Lincoln Futura Batmobile – Batman
The Batmobile has experienced several upgrades over the years and yet each version is instantly recognisable to most. The first drivable car considered the Batmobile, and possibly the most iconic was used for the 1966 Batman TV series. The Lincoln Futura was a concept car created in the ’50s and promoted by Ford Lincoln. After being displayed in car shows throughout 1955, the Futura was modified by Hollywood custom car designer George Barris. He then loaned the Futura out to the TV studio for the filming of the series, remaining the sole owner for many years.
Mini Cooper – The Italian Job
Believe it or not Michael Caine was hired as the star of The Italian Job without holding a driving licence and actually learned how to drive on set. What with that and the fact Mini was new at the time, it all could have gone so wrong. Yet it didn’t. The 1969 film is still seen as an iconic part of British popular culture, in many ways thanks to the Mini Cooper.

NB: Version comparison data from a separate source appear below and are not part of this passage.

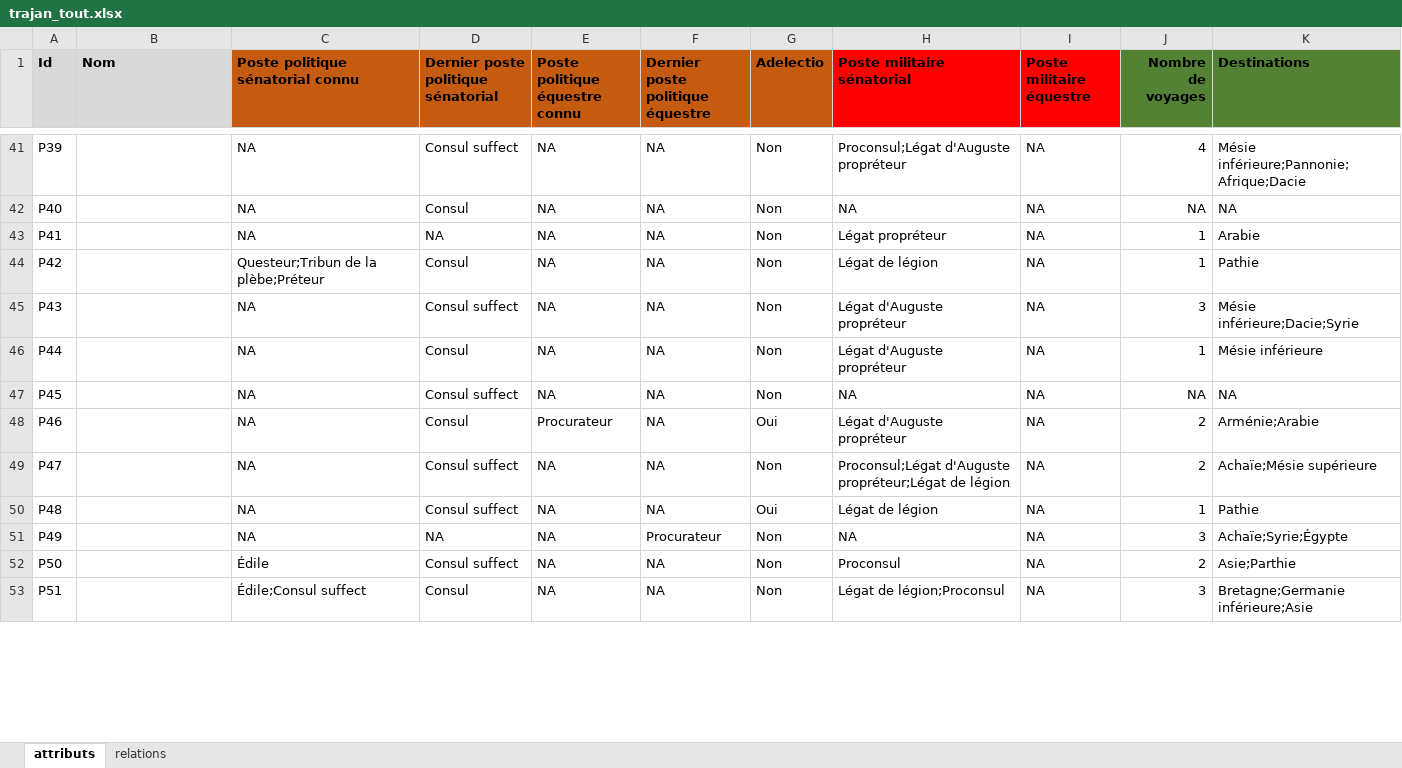
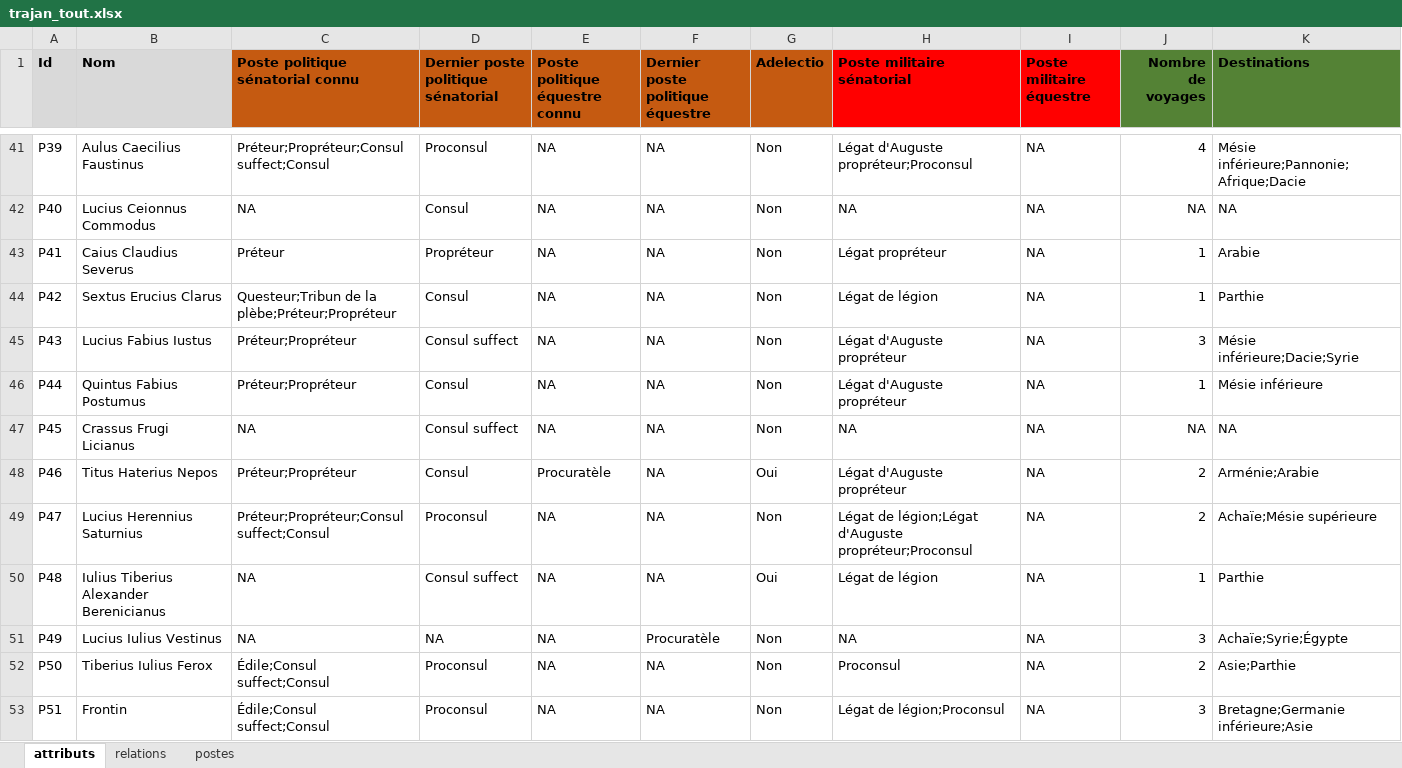
Before and after one commit to CompNet/TrajanNet, an Excel workbook: data/tables/trajan_tout.xlsx, sheet attributs, drawn as a sheet; only a part is shown, gaps mark what is left out; values as stored, in another font and other column widths than the file's, no borders; the diff covers the shown part only; the diff names each change by its address in the sheet, - before the commit and + after, or states it on an @@ line.

```diff
--- a/data/tables/trajan_tout.xlsx (sheet attributs)
+++ b/data/tables/trajan_tout.xlsx (sheet attributs)
+sheet tab: postes
-B41 (Nom): (empty)
+B41 (Nom): Aulus Caecilius Faustinus
-C41 (Poste politique sénatorial connu): NA
+C41 (Poste politique sénatorial connu): Préteur;Propréteur;Consul suffect;Consul
-D41: Consul suffect
+D41: Proconsul
-H41 (Poste militaire sénatorial): Proconsul;Légat d'Auguste propréteur
+H41 (Poste militaire sénatorial): Légat d'Auguste propréteur;Proconsul
-B42 (Nom): (empty)
+B42 (Nom): Lucius Ceionnus Commodus
-B43 (Nom): (empty)
+B43 (Nom): Caius Claudius Severus
-C43 (Poste politique sénatorial connu): NA
+C43 (Poste politique sénatorial connu): Préteur
-D43: NA
+D43: Propréteur
-B44 (Nom): (empty)
+B44 (Nom): Sextus Erucius Clarus
-C44 (Poste politique sénatorial connu): Questeur;Tribun de la plèbe;Préteur
+C44 (Poste politique sénatorial connu): Questeur;Tribun de la plèbe;Préteur;Propréteur
-K44 (Destinations): Pathie
+K44 (Destinations): Parthie
-B45 (Nom): (empty)
+B45 (Nom): Lucius Fabius Iustus
-C45:C46 (Poste politique sénatorial connu): NA
+C45:C46 (Poste politique sénatorial connu): Préteur;Propréteur
-B46 (Nom): (empty)
+B46 (Nom): Quintus Fabius Postumus
-B47 (Nom): (empty)
+B47 (Nom): Crassus Frugi Licianus
-B48 (Nom): (empty)
+B48 (Nom): Titus Haterius Nepos
-C48 (Poste politique sénatorial connu): NA
+C48 (Poste politique sénatorial connu): Préteur;Propréteur
-E48 (Poste politique équestre connu): Procurateur
+E48 (Poste politique équestre connu): Procuratèle
-B49 (Nom): (empty)
+B49 (Nom): Lucius Herennius Saturnius
-C49 (Poste politique sénatorial connu): NA
+C49 (Poste politique sénatorial connu): Préteur;Propréteur;Consul suffect;Consul
-D49: Consul suffect
+D49: Proconsul
-H49 (Poste militaire sénatorial): Proconsul;Légat d'Auguste propréteur;Légat de légion
+H49 (Poste militaire sénatorial): Légat de légion;Légat d'Auguste propréteur;Proconsul
-B50 (Nom): (empty)
+B50 (Nom): Iulius Tiberius Alexander Berenicianus
-K50 (Destinations): Pathie
+K50 (Destinations): Parthie
-B51 (Nom): (empty)
+B51 (Nom): Lucius Iulius Vestinus
-F51 (Dernier poste politique équestre): Procurateur
+F51 (Dernier poste politique équestre): Procuratèle
-B52 (Nom): (empty)
+B52 (Nom): Tiberius Iulius Ferox
-C52 (Poste politique sénatorial connu): Édile
+C52 (Poste politique sénatorial connu): Édile;Consul suffect;Consul
-D52: Consul suffect
+D52: Proconsul
-B53 (Nom): (empty)
+B53 (Nom): Frontin
-C53 (Poste politique sénatorial connu): Édile;Consul suffect
+C53 (Poste politique sénatorial connu): Édile;Consul suffect;Consul
-D53: Consul
+D53: Proconsul
```
Also changed, not shown: 98 edited cells elsewhere in this sheet, 11 other files.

1975 Ford Gran Torino – Starsky and Hutch
The standout Ford Gran Torino used for popular detective series Starsky and Hutch saw a fad for replica paint jobs of the now-famous bright red and white vector stripes. Paul Michael Glaser (the actor who played Starsky) may have hated the colours, nicknaming it “the striped tomato”, however for many fans of the show the iconic car evokes 70’s nostalgia for hot Californian summers.
Aston Martin DB5 – Goldfinger

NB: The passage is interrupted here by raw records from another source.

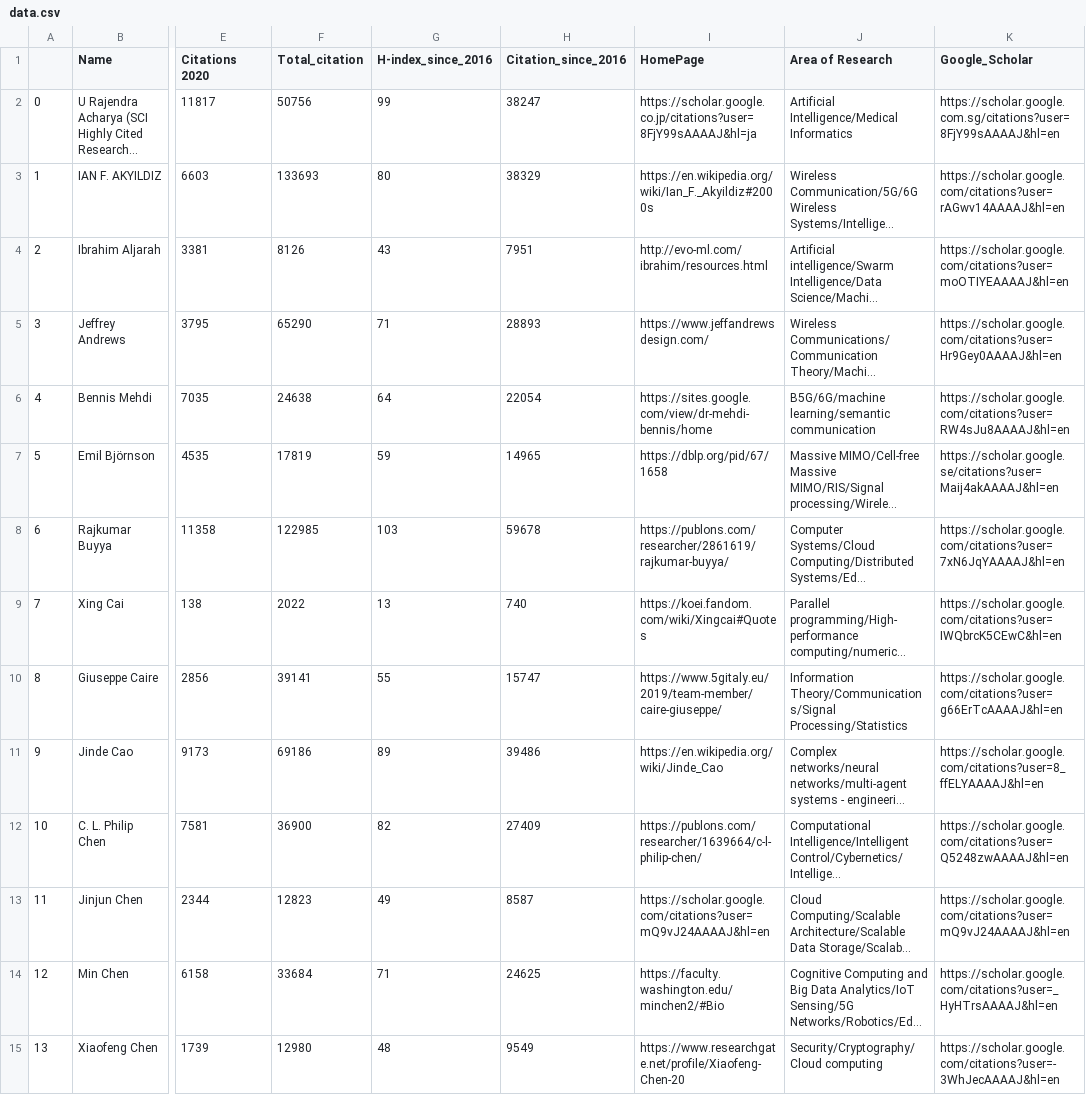
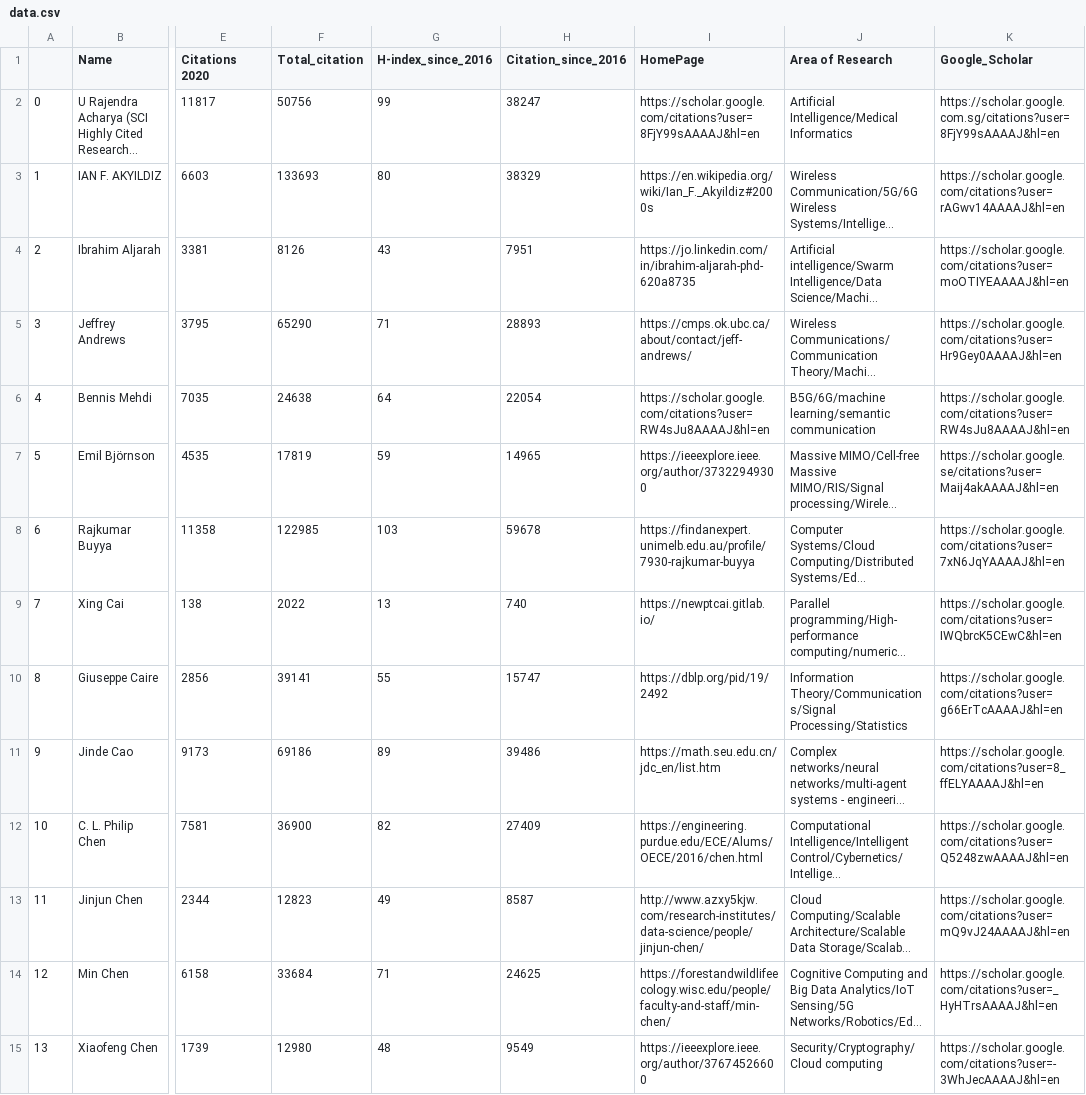
Before and after one commit to cryptogeekk/insights2techinfo, a CSV file: data.csv, drawn as a sheet; only a part is shown, gaps mark what is left out; long unchanged cells end in …; the diff covers the shown part only; the diff names each change by its address in the sheet, - before the commit and + after, or states it on an @@ line.

Commit message:
Commiting data

```diff
--- a/data.csv
+++ b/data.csv
-I2 (HomePage): https://scholar.google.co.jp/citations?user=8FjY99sAAAAJ&hl=ja
+I2 (HomePage): https://scholar.google.com/citations?user=8FjY99sAAAAJ&hl=en
-I4 (HomePage): http://evo-ml.com/ibrahim/resources.html
+I4 (HomePage): https://jo.linkedin.com/in/ibrahim-aljarah-phd-620a8735
-I5 (HomePage): https://www.jeffandrewsdesign.com/
+I5 (HomePage): https://cmps.ok.ubc.ca/about/contact/jeff-andrews/
-I6 (HomePage): https://sites.google.com/view/dr-mehdi-bennis/home
+I6 (HomePage): https://scholar.google.com/citations?user=RW4sJu8AAAAJ&hl=en
-I7 (HomePage): https://dblp.org/pid/67/1658
+I7 (HomePage): https://ieeexplore.ieee.org/author/37322949300
-I8 (HomePage): https://publons.com/researcher/2861619/rajkumar-buyya/
+I8 (HomePage): https://findanexpert.unimelb.edu.au/profile/7930-rajkumar-buyya
-I9 (HomePage): https://koei.fandom.com/wiki/Xingcai#Quotes
+I9 (HomePage): https://newptcai.gitlab.io/
-I10 (HomePage): https://www.5gitaly.eu/2019/team-member/caire-giuseppe/
+I10 (HomePage): https://dblp.org/pid/19/2492
-I11 (HomePage): https://en.wikipedia.org/wiki/Jinde_Cao
+I11 (HomePage): https://math.seu.edu.cn/jdc_en/list.htm
-I12 (HomePage): https://publons.com/researcher/1639664/c-l-philip-chen/
+I12 (HomePage): https://engineering.purdue.edu/ECE/Alums/OECE/2016/chen.html
-I13 (HomePage): https://scholar.google.com/citations?user=mQ9vJ24AAAAJ&hl=en
+I13 (HomePage): http://www.azxy5kjw.com/research-institutes/data-science/people/jinjun-chen/
-I14 (HomePage): https://faculty.washington.edu/minchen2/#Bio
+I14 (HomePage): https://forestandwildlifeecology.wisc.edu/people/faculty-and-staff/min-chen/
-I15 (HomePage): https://www.researchgate.net/profile/Xiaofeng-Chen-20
+I15 (HomePage): https://ieeexplore.ieee.org/author/37674526600
```
Also changed, not shown: 87 edited cells elsewhere in this file, 1 other file.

The third James Bond film was released in 1964 and introduced the Aston Martin DB5 which had been fitted out with all 007 could ever need. Still boasting pop-out machine guns, a bullet-proof shield and tyre slashers, the classic car was sold at a Sotheby’s auction for an astounding $6.4million (£5.3million) just last week.